Additionally, by establishing additional teams that are not connected to the pre-existing NFL teams, more cities would receive professional football teams and the sport would grow even bigger. The league could even bring back NFL Europe or set up teams across the globe, rather than sticking solely to the United States. Per a late 2019 Forbes survey, the NFL has already become Mexico’s second-most-popular sport, meaning that the growth of the game in new areas is almost certain. Placing more teams across the world would most likely lead to even more growth (much like in Mexico) and skyrocket the revenue of the NFL. 

Finally, this idea would actually reward the success of the teams in the so-called minor league. Unlike in the past, teams would get a legitimate benefit for their triumphs. They would be promoted to the best league in football and have the chance of becoming a contender in the NFL. Past XFL and USFL champions obviously won a championship and trophy, but how much of a reward is that really? Getting a chance to compete for the Super Bowl, by playing in the NFL, is a much better reward. 

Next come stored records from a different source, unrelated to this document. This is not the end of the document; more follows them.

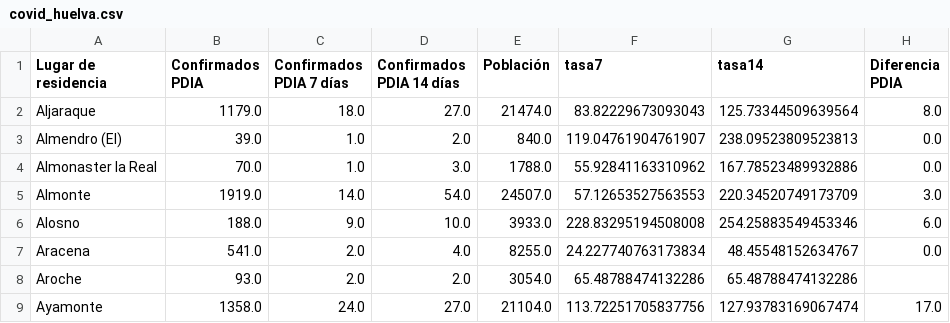
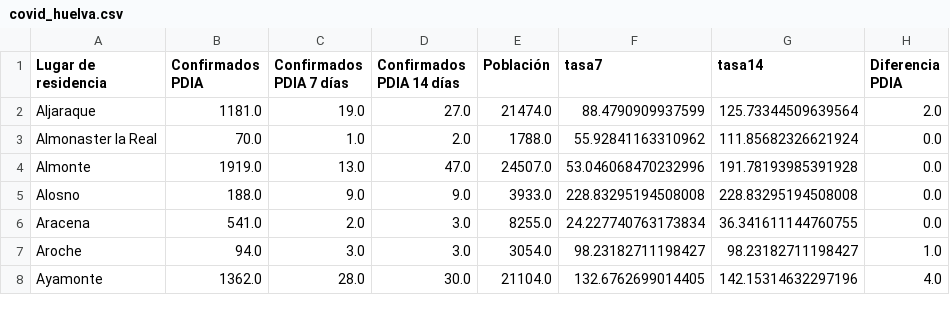
Before and after one commit to kfern/jupyter, a CSV file: covid19-es-and/visualization/covid_huelva.csv, drawn as a sheet; only a part is shown; the diff covers the shown part only.

```diff
--- a/covid19-es-and/visualization/covid_huelva.csv
+++ b/covid19-es-and/visualization/covid_huelva.csv
@@ -1,9 +1,8 @@
 Lugar de residencia,Confirmados PDIA,Confirmados PDIA 7 días,Confirmados PDIA 14 días,Población,tasa7,tasa14,Diferencia PDIA
-Aljaraque,1179.0,18.0,27.0,21474.0,83.82229673093043,125.73344509639564,8.0
-Almendro (El),39.0,1.0,2.0,840.0,119.04761904761907,238.09523809523813,0.0
-Almonaster la Real,70.0,1.0,3.0,1788.0,55.92841163310962,167.78523489932886,0.0
-Almonte,1919.0,14.0,54.0,24507.0,57.12653527563553,220.34520749173709,3.0
-Alosno,188.0,9.0,10.0,3933.0,228.83295194508008,254.25883549453346,6.0
-Aracena,541.0,2.0,4.0,8255.0,24.227740763173834,48.45548152634767,0.0
-Aroche,93.0,2.0,2.0,3054.0,65.48788474132286,65.48788474132286,
-Ayamonte,1358.0,24.0,27.0,21104.0,113.72251705837756,127.93783169067474,17.0
+Aljaraque,1181.0,19.0,27.0,21474.0,88.4790909937599,125.73344509639564,2.0
+Almonaster la Real,70.0,1.0,2.0,1788.0,55.92841163310962,111.85682326621924,0.0
+Almonte,1919.0,13.0,47.0,24507.0,53.046068470232996,191.78193985391928,0.0
+Alosno,188.0,9.0,9.0,3933.0,228.83295194508008,228.83295194508008,0.0
+Aracena,541.0,2.0,3.0,8255.0,24.227740763173834,36.341611144760755,0.0
+Aroche,94.0,3.0,3.0,3054.0,98.23182711198427,98.23182711198427,1.0
+Ayamonte,1362.0,28.0,30.0,21104.0,132.6762699014405,142.15314632297196,4.0
```
Also changed, not shown: 4 added rows, 2 removed rows and 95 edited cells elsewhere in this file, covid19-es-and/covid19-es-and.csv, 2 other files.
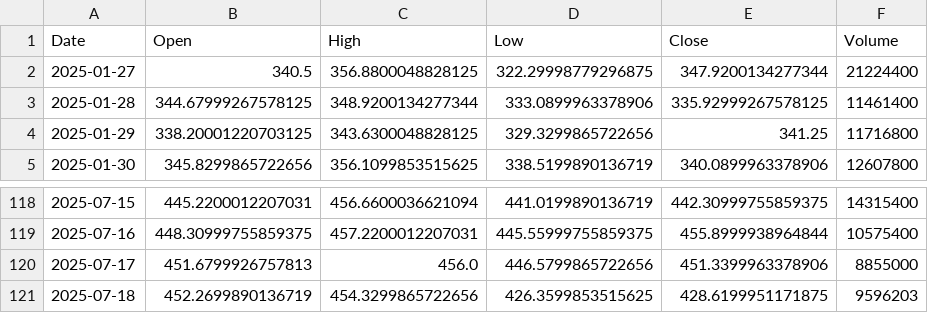
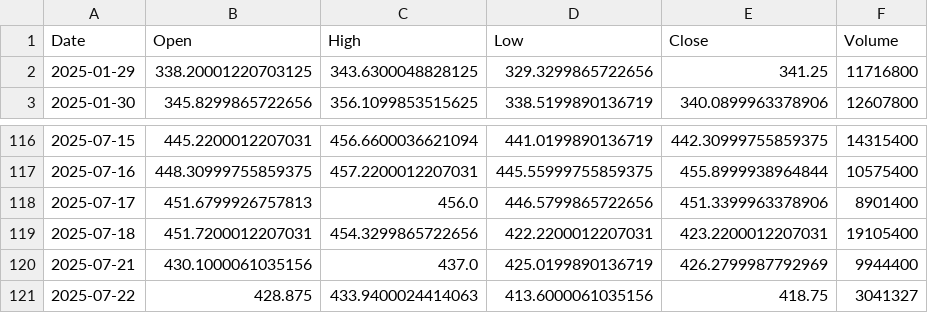
Before and after one commit to yuutaka69/kabuka_agaru, a CSV file: data/modified/MSTR_modified.csv, drawn as a sheet; only a part is shown, gaps mark what is left out.

Commit message:
Upload MSTR_modified.csv (via Colab Script)

```diff
--- a/data/modified/MSTR_modified.csv
+++ b/data/modified/MSTR_modified.csv
@@ -1,4 +1,2 @@
 Date,Open,High,Low,Close,Volume
-2025-01-27,340.5,356.8800048828125,322.29998779296875,347.9200134277344,21224400
-2025-01-28,344.67999267578125,348.9200134277344,333.0899963378906,335.92999267578125,11461400
 2025-01-29,338.20001220703125,343.6300048828125,329.3299865722656,341.25,11716800
@@ -119,3 +117,5 @@ Date,Open,High,Low,Close,Volume
 2025-07-16,448.30999755859375,457.2200012207031,445.55999755859375,455.8999938964844,10575400
-2025-07-17,451.6799926757813,456.0,446.5799865722656,451.3399963378906,8855000
-2025-07-18,452.2699890136719,454.3299865722656,426.3599853515625,428.6199951171875,9596203
+2025-07-17,451.6799926757813,456.0,446.5799865722656,451.3399963378906,8901400
+2025-07-18,451.7200012207031,454.3299865722656,422.2200012207031,423.2200012207031,19105400
+2025-07-21,430.1000061035156,437.0,425.0199890136719,426.2799987792969,9944400
+2025-07-22,428.875,433.9400024414063,413.6000061035156,418.75,3041327
```
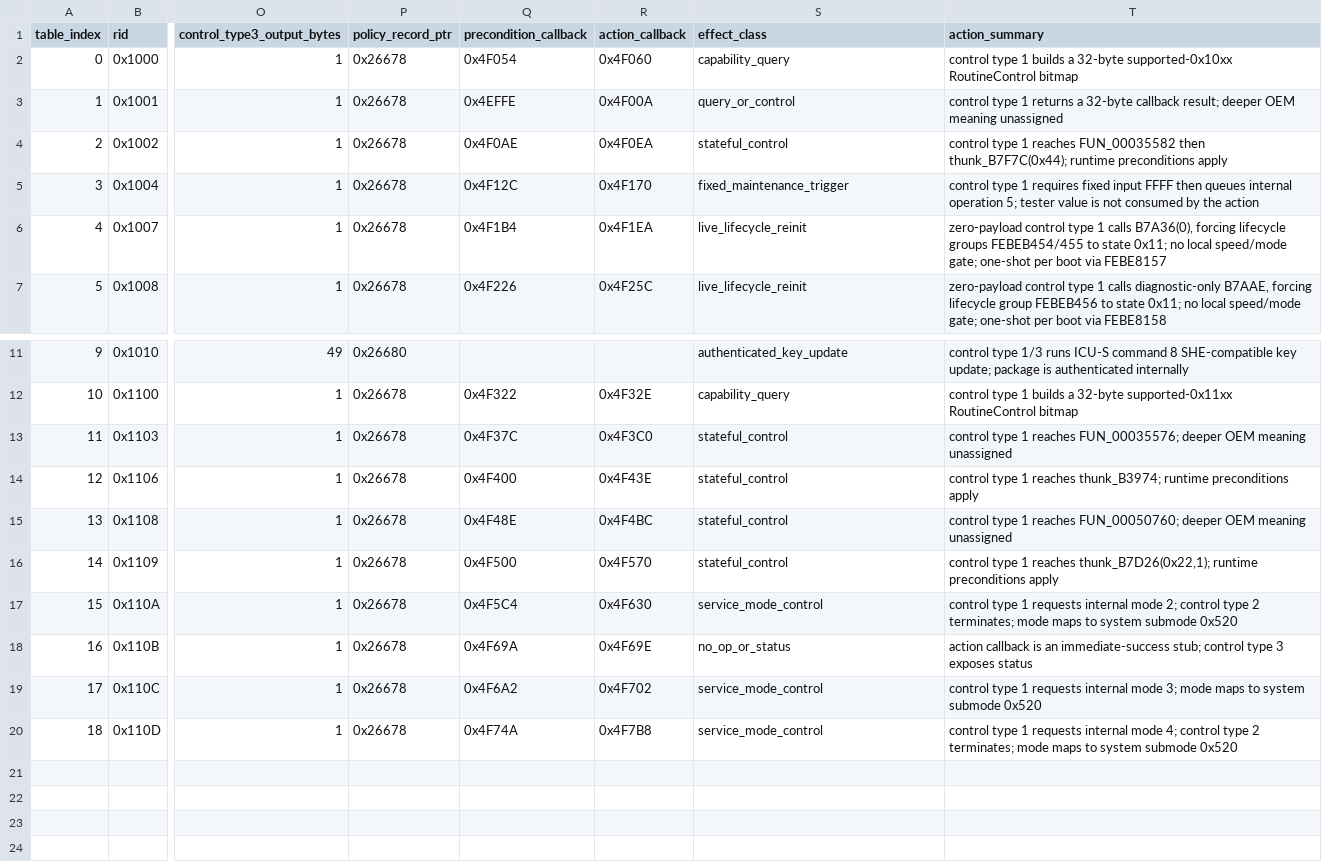
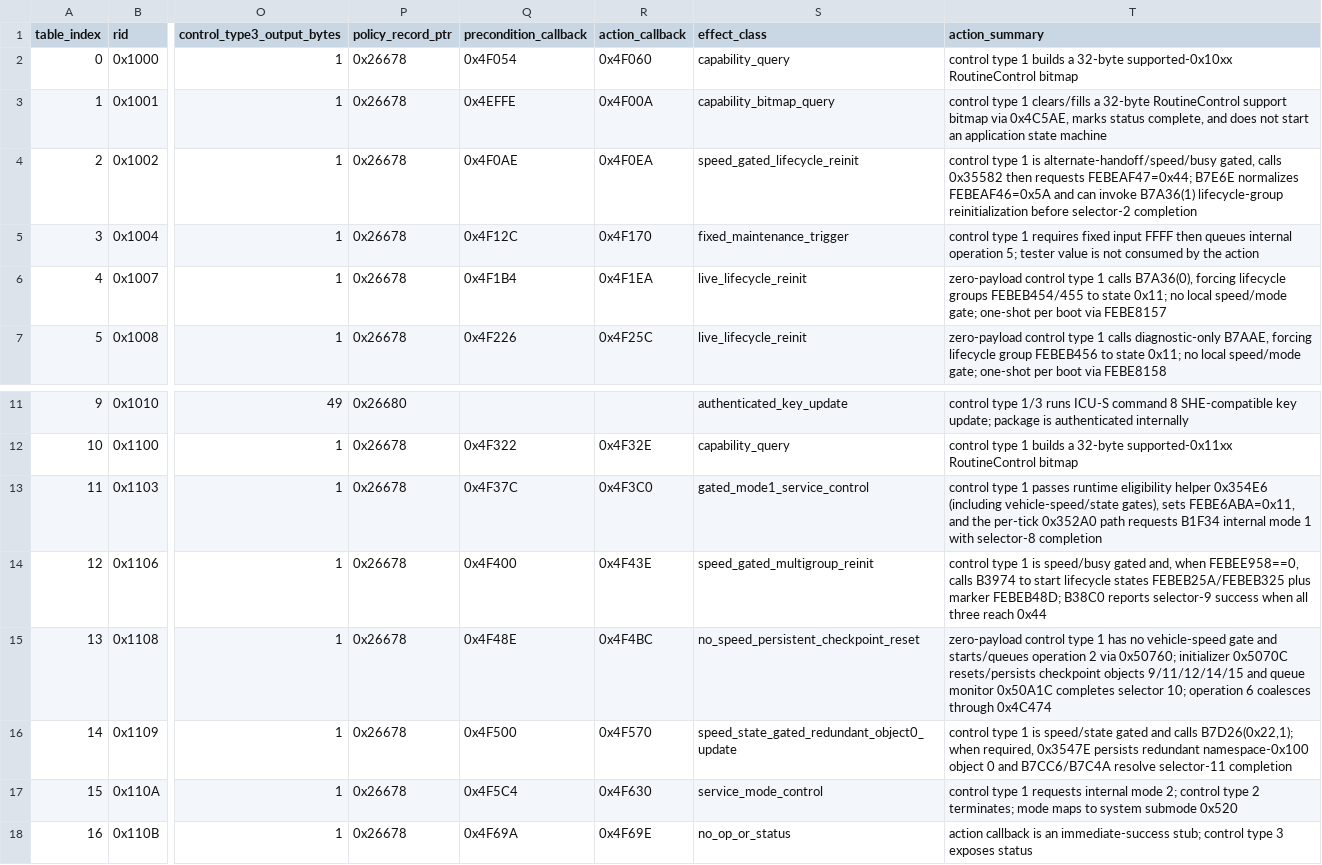
Before and after one commit to kaikozlov/ghidra_rh850, a CSV file: data/application_routine_control_surface.csv, drawn as a sheet; only a part is shown, gaps mark what is left out; the shorter side is filled out with more unchanged rows; the diff names each change by its address in the sheet, - before the commit and + after, or states it on an @@ line.

Commit message:
diagnostics: close remaining RoutineControl controls

```diff
--- a/data/application_routine_control_surface.csv
+++ b/data/application_routine_control_surface.csv
-S3 (effect_class): query_or_control
+S3 (effect_class): capability_bitmap_query
-T3 (action_summary): …type 1 returns a 32-byte callback result; deeper OEM meaning unassigned
+T3 (action_summary): …type 1 clears/fills a 32-byte RoutineControl support bitmap via 0x4C5AE, marks status complete, and does not start an application state machine
-S4 (effect_class): stateful_control
+S4 (effect_class): speed_gated_lifecycle_reinit
-T4 (action_summary): …type 1 reaches FUN_00035582 then thunk_B7F7C(0x44); runtime preconditions apply
+T4 (action_summary): …type 1 is alternate-handoff/speed/busy gated, calls 0x35582 then requests FEBEAF47=0x44; B7E6E normalizes FEBEAF46=0x5A and can invoke B7A36(1) lifecycle-group reinitialization before selector-2 completion
-S13 (effect_class): stateful_control
+S13 (effect_class): gated_mode1_service_control
-T13 (action_summary): …type 1 reaches FUN_00035576; deeper OEM meaning unassigned
+T13 (action_summary): …type 1 passes runtime eligibility helper 0x354E6 (including vehicle-speed/state gates), sets FEBE6ABA=0x11, and the per-tick 0x352A0 path requests B1F34 internal mode 1 with selector-8 completion
-S14 (effect_class): stateful_control
+S14 (effect_class): speed_gated_multigroup_reinit
-T14 (action_summary): …type 1 reaches thunk_B3974; runtime preconditions apply
+T14 (action_summary): …type 1 is speed/busy gated and, when FEBEE958==0, calls B3974 to start lifecycle states FEBEB25A/FEBEB325 plus marker FEBEB48D; B38C0 reports selector-9 success when all three reach 0x44
-S15 (effect_class): stateful_control
+S15 (effect_class): no_speed_persistent_checkpoint_reset
-T15 (action_summary): control type 1 reaches FUN_00050760; deeper OEM meaning unassigned
+T15 (action_summary): zero-payload control type 1 has no vehicle-speed gate and starts/queues operation 2 via 0x50760; initializer 0x5070C resets/persists checkpoint objects 9/11/12/14/15 and queue monitor 0x50A1C completes selector 10; operation 6 coalesces through 0x4C474
-S16 (effect_class): stateful_control
+S16 (effect_class): speed_state_gated_redundant_object0_update
-T16 (action_summary): …type 1 reaches thunk_B7D26(0x22,1); runtime preconditions apply
+T16 (action_summary): …type 1 is speed/state gated and calls B7D26(0x22,1); when required, 0x3547E persists redundant namespace-0x100 object 0 and B7CC6/B7C4A resolve selector-11 completion
```
Also changed, not shown: 13 other files.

Due to the unwillingness of the NFL to adopt a minor league that shares players with current clubs, having a separate sister league is a much better idea. Allowing teams to rise and fall through the minor leagues is a great way to grow football, eliminate cheeky draft strategies and lead to better development of players across both leagues.